* **DIRECTIONS FOR THIS TASK**: List each line of the data in which the string "header" appears.

Top of DATASET RECORDS

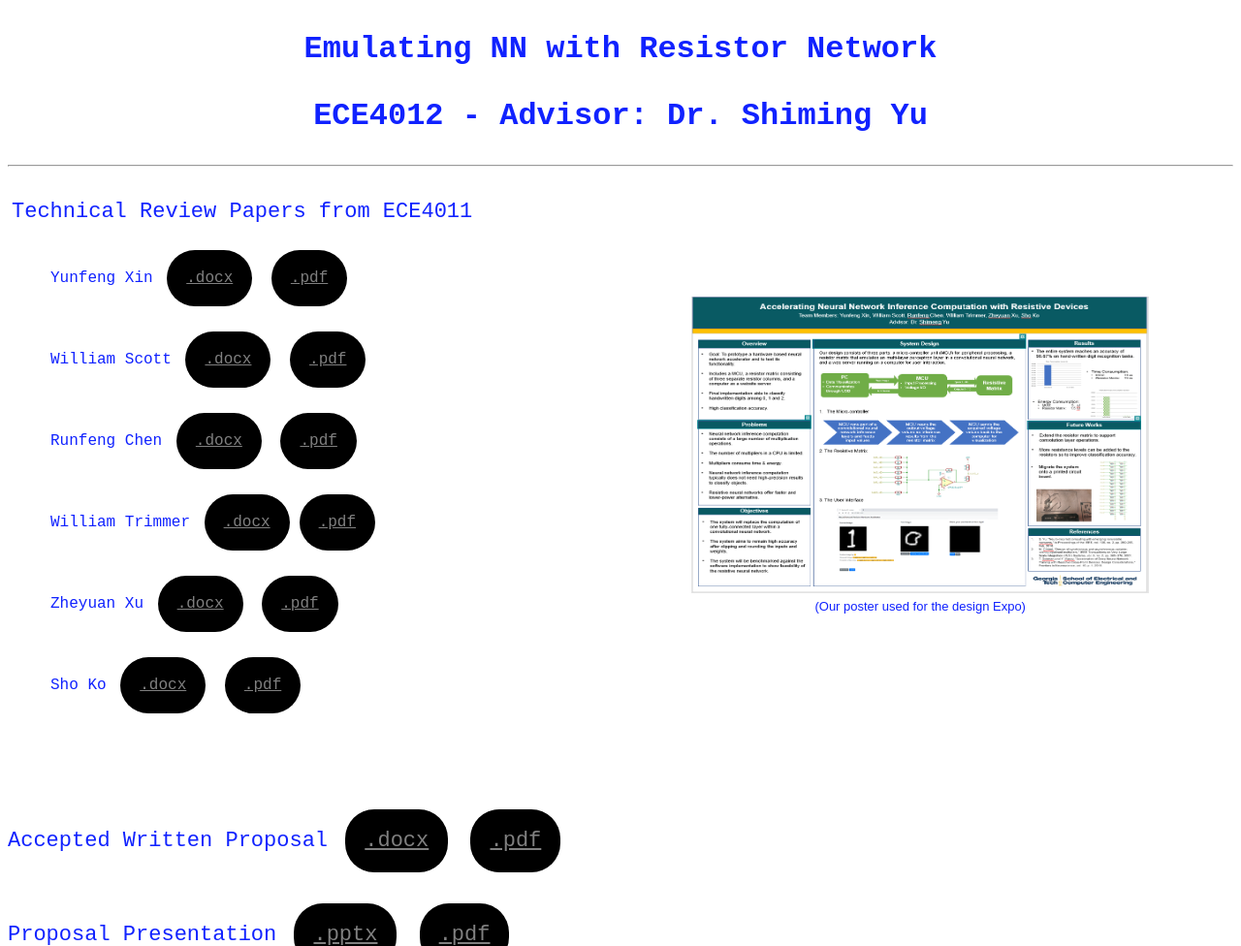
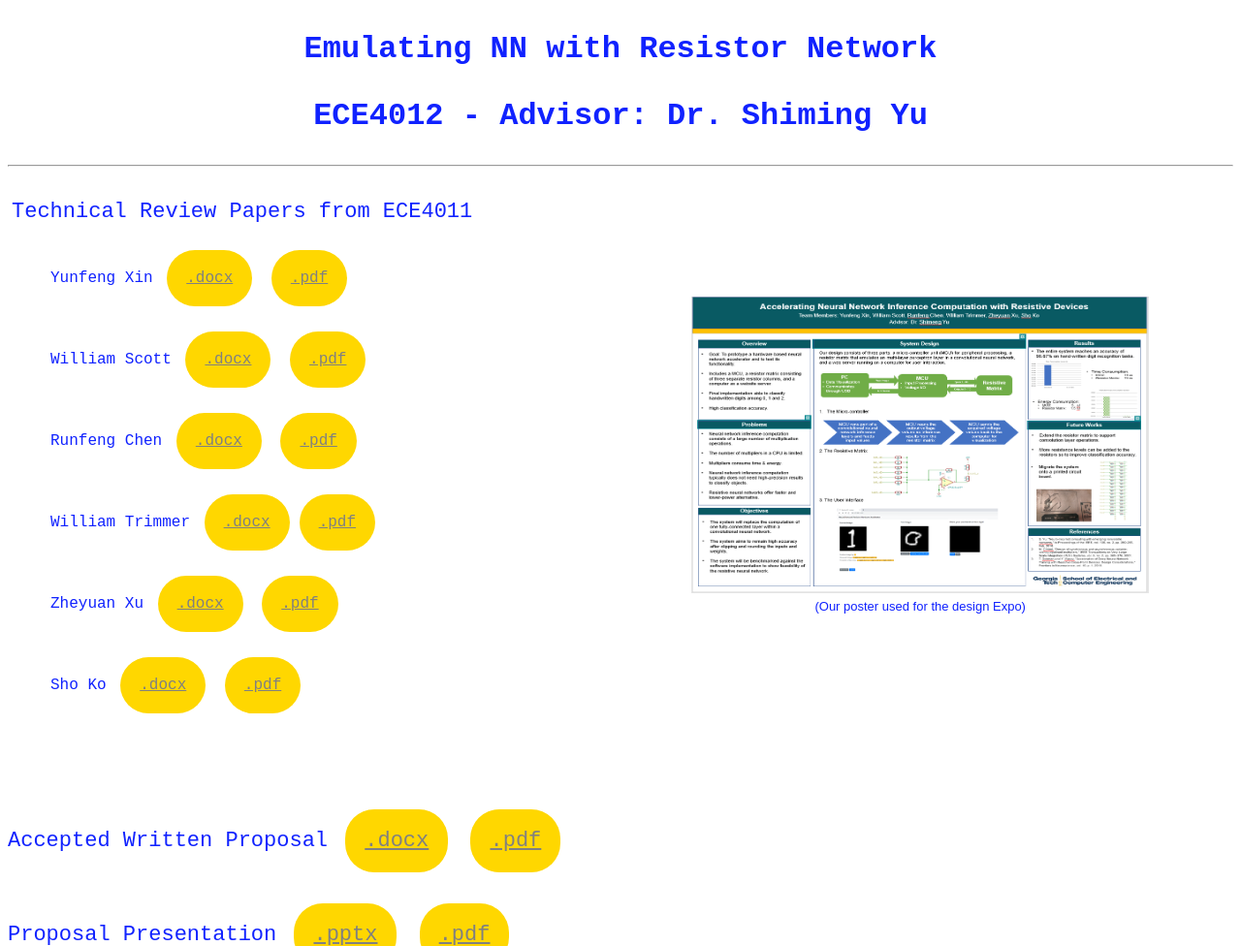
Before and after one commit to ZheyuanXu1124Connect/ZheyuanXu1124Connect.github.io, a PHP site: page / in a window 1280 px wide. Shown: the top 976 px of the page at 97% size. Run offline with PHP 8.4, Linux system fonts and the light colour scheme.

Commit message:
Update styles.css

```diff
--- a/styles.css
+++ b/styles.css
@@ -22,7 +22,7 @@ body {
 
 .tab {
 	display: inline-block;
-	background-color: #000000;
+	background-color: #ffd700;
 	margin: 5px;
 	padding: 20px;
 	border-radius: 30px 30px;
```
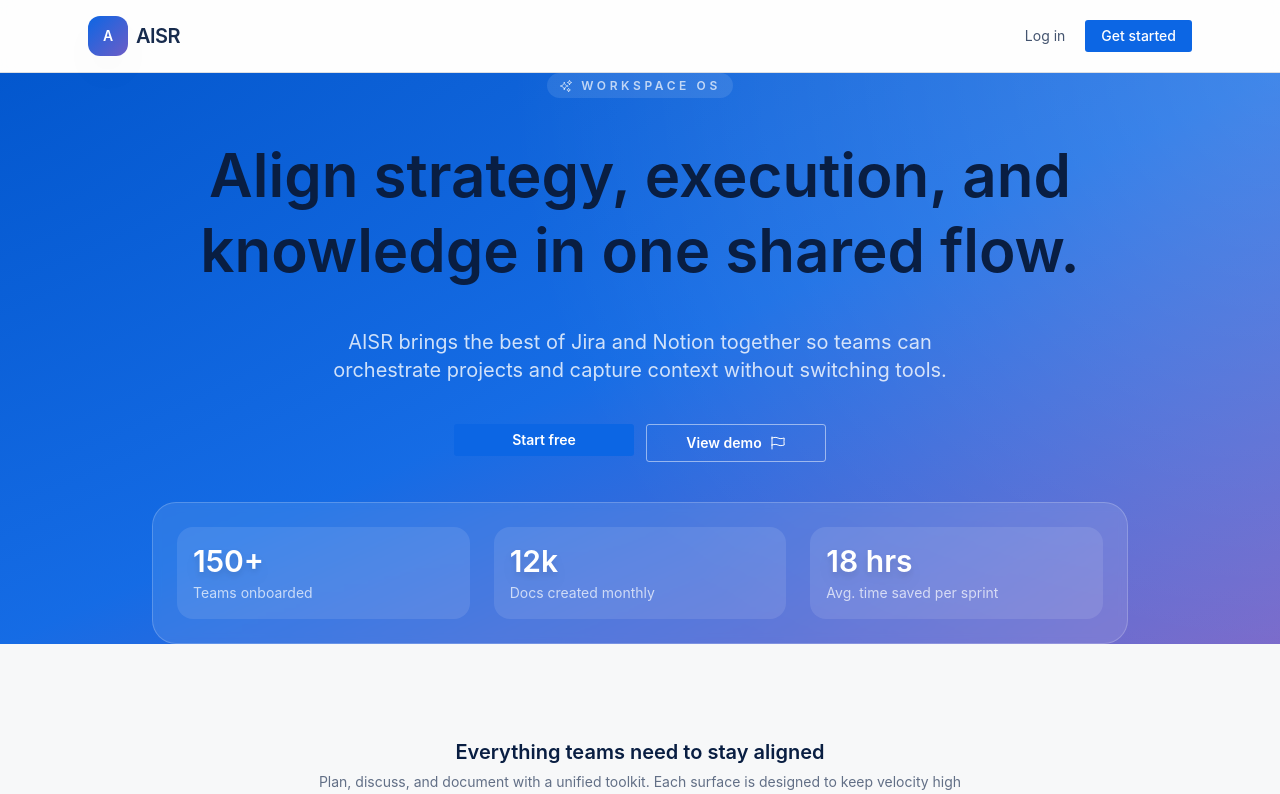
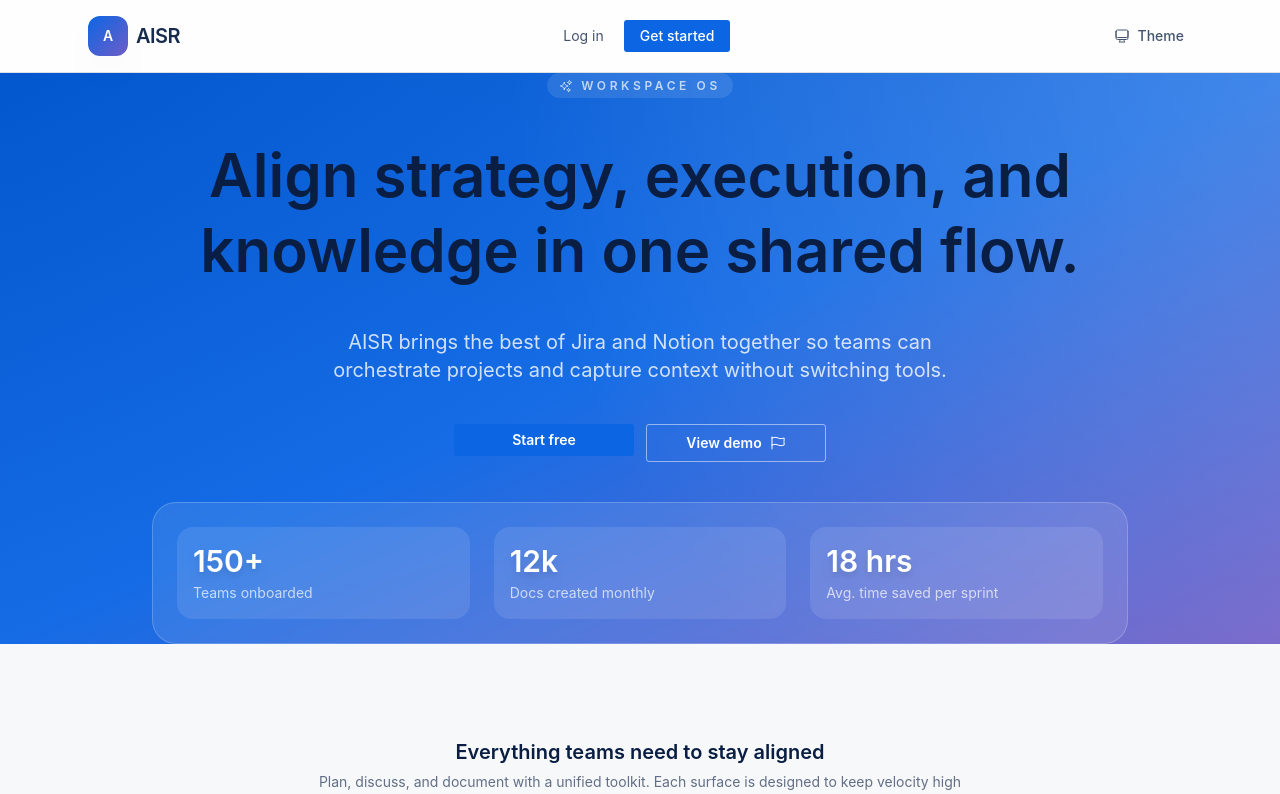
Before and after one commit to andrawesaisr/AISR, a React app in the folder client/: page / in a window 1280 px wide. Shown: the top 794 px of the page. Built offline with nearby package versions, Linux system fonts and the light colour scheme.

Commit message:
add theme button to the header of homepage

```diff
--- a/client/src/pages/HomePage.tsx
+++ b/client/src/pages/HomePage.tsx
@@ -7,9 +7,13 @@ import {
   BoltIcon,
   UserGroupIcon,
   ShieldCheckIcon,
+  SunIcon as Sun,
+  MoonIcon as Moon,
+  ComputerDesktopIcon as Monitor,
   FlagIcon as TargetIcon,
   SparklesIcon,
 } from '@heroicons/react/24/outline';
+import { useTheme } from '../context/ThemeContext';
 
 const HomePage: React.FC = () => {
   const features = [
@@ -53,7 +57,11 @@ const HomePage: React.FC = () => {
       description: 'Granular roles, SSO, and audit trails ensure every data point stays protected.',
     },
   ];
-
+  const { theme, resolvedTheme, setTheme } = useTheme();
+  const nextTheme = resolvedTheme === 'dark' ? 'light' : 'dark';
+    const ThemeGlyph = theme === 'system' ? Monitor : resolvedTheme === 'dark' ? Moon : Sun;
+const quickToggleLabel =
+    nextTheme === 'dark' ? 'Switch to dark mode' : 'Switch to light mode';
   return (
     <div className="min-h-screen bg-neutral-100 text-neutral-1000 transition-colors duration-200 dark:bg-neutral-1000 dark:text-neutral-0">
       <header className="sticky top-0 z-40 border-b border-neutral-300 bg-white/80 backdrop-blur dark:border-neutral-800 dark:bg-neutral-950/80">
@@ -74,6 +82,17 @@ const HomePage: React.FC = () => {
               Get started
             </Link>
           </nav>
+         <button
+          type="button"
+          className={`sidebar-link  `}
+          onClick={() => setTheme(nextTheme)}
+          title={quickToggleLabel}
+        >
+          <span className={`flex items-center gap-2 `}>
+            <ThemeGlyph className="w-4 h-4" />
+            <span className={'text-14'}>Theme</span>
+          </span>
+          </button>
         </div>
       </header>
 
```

Bottom of DATASET RECORDS

* **EXERCISE OUTPUT**:
add theme button to the header of homepage
       <header className="sticky top-0 z-40 border-b border-neutral-300 bg-white/80 backdrop-blur dark:border-neutral-800 dark:bg-neutral-950/80">
       </header>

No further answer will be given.